● **What the task requires**
What is needed is the number of lines in the data below that include "path", stated by itself.
Information shown: Begin
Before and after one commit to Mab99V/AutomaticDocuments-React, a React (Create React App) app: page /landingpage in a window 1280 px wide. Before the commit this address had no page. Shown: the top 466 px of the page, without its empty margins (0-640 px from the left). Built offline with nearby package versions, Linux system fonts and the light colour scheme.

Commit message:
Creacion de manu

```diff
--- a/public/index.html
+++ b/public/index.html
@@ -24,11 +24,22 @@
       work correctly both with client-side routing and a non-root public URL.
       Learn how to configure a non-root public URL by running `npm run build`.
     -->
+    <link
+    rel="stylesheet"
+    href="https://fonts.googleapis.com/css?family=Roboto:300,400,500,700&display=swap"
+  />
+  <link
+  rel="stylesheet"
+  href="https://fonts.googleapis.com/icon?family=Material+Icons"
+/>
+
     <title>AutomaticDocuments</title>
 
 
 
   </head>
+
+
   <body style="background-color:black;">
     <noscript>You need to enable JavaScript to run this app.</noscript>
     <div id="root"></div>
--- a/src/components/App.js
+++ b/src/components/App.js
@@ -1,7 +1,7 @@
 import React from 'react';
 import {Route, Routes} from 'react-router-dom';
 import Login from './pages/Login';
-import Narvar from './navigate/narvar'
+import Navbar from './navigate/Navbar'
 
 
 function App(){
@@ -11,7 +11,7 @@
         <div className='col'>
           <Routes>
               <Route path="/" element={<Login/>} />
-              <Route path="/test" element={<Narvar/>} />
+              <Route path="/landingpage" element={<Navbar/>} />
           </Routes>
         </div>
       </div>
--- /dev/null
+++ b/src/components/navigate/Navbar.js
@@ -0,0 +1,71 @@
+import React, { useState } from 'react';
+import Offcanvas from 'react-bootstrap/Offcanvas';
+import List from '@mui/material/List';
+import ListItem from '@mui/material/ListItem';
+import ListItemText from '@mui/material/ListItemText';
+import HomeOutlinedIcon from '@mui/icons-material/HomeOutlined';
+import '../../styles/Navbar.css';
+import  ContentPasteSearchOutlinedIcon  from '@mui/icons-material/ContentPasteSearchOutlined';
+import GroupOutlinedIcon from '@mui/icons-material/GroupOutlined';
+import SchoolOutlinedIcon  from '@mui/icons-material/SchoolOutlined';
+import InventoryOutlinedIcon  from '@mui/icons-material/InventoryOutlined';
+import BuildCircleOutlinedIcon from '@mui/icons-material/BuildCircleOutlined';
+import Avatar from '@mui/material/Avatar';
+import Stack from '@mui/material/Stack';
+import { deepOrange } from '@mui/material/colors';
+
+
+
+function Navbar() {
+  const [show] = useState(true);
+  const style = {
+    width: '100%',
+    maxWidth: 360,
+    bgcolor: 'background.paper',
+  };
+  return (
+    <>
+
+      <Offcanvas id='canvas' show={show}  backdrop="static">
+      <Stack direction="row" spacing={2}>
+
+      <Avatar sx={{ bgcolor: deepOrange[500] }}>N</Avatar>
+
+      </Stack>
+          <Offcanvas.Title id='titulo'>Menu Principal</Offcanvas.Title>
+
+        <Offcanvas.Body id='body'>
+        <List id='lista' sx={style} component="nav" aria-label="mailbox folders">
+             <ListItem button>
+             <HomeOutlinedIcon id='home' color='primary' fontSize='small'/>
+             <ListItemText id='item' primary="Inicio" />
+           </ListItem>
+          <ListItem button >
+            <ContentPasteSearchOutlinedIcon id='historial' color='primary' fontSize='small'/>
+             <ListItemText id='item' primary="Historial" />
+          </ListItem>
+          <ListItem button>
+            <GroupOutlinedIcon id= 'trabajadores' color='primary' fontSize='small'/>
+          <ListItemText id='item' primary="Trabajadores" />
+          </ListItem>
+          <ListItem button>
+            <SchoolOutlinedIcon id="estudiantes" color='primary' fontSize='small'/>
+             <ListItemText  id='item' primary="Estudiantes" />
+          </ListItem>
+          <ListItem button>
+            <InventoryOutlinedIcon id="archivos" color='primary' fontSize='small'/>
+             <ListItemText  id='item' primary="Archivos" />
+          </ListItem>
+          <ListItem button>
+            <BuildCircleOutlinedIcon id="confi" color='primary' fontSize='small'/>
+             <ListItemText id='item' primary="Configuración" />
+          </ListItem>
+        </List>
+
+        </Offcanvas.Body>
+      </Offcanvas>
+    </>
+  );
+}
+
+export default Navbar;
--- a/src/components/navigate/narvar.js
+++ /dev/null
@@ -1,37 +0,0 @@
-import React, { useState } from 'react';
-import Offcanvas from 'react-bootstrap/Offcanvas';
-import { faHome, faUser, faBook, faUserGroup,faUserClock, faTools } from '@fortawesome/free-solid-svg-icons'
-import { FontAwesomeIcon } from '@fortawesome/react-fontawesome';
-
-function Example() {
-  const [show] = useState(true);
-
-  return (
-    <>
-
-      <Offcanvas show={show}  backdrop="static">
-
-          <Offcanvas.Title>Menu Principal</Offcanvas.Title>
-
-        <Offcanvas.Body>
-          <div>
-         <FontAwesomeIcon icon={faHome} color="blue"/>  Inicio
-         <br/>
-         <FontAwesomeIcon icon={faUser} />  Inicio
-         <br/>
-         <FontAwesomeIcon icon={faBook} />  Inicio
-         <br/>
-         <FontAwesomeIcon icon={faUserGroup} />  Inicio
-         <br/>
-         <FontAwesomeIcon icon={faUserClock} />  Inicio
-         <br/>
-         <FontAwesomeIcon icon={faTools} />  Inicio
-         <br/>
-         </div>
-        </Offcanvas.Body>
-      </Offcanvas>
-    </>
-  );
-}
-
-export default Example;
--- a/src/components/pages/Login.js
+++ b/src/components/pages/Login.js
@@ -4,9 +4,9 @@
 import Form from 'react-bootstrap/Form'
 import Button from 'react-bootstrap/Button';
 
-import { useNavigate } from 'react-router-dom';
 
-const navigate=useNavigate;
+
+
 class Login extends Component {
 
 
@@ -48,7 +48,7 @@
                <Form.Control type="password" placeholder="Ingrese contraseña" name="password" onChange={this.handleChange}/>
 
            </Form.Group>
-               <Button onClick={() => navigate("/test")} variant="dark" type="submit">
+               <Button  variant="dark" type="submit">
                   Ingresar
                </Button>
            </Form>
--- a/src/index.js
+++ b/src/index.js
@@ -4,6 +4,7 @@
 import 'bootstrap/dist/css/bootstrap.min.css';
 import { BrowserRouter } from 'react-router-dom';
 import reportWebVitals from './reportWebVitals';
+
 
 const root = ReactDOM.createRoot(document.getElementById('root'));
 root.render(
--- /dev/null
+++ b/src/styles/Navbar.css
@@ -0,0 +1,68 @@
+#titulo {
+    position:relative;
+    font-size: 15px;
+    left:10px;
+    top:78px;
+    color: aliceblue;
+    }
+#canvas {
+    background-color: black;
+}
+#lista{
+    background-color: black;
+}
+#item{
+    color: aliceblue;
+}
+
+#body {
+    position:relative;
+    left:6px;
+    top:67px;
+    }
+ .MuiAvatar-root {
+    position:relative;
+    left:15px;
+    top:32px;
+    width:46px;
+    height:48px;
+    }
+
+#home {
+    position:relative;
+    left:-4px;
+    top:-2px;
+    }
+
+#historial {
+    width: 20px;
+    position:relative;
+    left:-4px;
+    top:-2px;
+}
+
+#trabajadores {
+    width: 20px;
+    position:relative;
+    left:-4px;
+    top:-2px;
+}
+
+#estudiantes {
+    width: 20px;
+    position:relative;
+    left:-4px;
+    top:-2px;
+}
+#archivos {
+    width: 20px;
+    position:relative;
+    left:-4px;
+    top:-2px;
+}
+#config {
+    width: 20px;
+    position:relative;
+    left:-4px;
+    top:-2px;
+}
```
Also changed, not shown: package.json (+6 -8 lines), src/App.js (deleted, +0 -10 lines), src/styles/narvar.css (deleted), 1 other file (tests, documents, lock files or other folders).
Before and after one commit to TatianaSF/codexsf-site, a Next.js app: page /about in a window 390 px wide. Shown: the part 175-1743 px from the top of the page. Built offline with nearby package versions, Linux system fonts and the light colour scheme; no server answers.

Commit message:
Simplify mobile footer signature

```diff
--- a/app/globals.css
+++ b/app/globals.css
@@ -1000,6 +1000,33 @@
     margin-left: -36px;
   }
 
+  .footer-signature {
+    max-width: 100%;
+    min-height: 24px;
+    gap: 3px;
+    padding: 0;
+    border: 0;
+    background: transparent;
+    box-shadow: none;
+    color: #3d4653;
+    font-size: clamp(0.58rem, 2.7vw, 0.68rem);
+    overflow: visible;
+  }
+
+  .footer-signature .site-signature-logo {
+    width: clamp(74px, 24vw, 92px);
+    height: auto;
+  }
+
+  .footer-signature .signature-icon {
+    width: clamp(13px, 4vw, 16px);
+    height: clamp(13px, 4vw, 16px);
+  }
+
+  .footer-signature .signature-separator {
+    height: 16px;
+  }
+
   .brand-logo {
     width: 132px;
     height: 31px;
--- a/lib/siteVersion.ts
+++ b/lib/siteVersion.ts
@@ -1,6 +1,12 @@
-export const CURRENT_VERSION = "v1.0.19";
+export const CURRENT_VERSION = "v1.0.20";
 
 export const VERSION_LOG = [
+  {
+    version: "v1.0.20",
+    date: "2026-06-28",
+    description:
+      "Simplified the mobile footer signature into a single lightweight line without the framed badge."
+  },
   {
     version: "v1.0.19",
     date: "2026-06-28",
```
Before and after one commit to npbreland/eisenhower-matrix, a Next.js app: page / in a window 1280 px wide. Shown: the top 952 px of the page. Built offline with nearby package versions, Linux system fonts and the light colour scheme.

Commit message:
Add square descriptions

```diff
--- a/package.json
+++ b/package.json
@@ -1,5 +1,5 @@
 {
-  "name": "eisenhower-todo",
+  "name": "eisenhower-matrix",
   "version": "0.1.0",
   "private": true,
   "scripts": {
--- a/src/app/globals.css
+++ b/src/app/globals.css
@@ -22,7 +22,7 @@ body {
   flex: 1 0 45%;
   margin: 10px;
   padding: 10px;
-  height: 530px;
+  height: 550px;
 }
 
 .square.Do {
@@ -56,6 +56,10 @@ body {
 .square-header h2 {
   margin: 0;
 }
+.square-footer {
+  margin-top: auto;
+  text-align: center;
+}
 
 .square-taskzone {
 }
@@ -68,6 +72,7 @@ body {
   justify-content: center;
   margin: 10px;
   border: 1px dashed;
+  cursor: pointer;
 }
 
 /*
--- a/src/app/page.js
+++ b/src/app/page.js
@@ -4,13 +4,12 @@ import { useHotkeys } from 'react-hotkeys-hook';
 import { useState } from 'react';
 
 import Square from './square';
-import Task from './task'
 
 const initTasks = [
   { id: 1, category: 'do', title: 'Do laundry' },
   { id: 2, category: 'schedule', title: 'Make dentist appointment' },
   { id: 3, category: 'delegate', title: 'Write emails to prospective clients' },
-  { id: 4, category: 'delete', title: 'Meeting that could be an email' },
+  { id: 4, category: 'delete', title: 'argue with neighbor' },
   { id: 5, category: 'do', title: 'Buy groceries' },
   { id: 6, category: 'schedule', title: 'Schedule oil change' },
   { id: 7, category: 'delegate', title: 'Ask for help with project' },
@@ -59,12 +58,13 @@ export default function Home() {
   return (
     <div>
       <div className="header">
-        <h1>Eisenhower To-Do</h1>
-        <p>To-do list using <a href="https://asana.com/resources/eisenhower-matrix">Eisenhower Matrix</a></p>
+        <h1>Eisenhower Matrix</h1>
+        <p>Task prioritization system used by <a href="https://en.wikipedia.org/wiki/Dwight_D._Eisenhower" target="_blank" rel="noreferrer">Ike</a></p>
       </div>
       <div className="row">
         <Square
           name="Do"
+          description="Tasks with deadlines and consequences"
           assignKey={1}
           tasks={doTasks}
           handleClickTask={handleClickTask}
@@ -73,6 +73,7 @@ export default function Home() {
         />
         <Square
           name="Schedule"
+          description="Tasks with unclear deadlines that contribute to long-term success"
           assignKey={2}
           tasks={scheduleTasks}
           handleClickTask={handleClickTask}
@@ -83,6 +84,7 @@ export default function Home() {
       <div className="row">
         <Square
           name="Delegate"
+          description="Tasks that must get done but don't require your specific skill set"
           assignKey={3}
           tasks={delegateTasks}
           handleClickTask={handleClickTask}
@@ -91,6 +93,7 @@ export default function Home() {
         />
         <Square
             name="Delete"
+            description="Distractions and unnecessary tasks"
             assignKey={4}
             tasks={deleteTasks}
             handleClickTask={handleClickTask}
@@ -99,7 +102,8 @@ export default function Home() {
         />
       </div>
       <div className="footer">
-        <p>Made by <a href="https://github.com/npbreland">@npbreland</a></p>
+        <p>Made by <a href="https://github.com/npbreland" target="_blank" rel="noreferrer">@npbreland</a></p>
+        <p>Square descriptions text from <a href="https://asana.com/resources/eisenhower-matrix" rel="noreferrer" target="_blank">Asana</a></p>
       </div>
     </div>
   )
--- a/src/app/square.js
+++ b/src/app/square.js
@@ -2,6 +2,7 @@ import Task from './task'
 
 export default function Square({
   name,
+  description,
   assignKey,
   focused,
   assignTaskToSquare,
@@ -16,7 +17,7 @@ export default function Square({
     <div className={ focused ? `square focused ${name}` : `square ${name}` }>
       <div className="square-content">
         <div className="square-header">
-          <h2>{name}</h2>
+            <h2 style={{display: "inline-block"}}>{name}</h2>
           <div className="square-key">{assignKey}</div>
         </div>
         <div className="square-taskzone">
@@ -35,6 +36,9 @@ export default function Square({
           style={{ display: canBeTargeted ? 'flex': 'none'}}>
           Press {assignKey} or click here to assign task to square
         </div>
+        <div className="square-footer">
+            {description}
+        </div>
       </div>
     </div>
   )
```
Information shown: End
● **Your solution**
3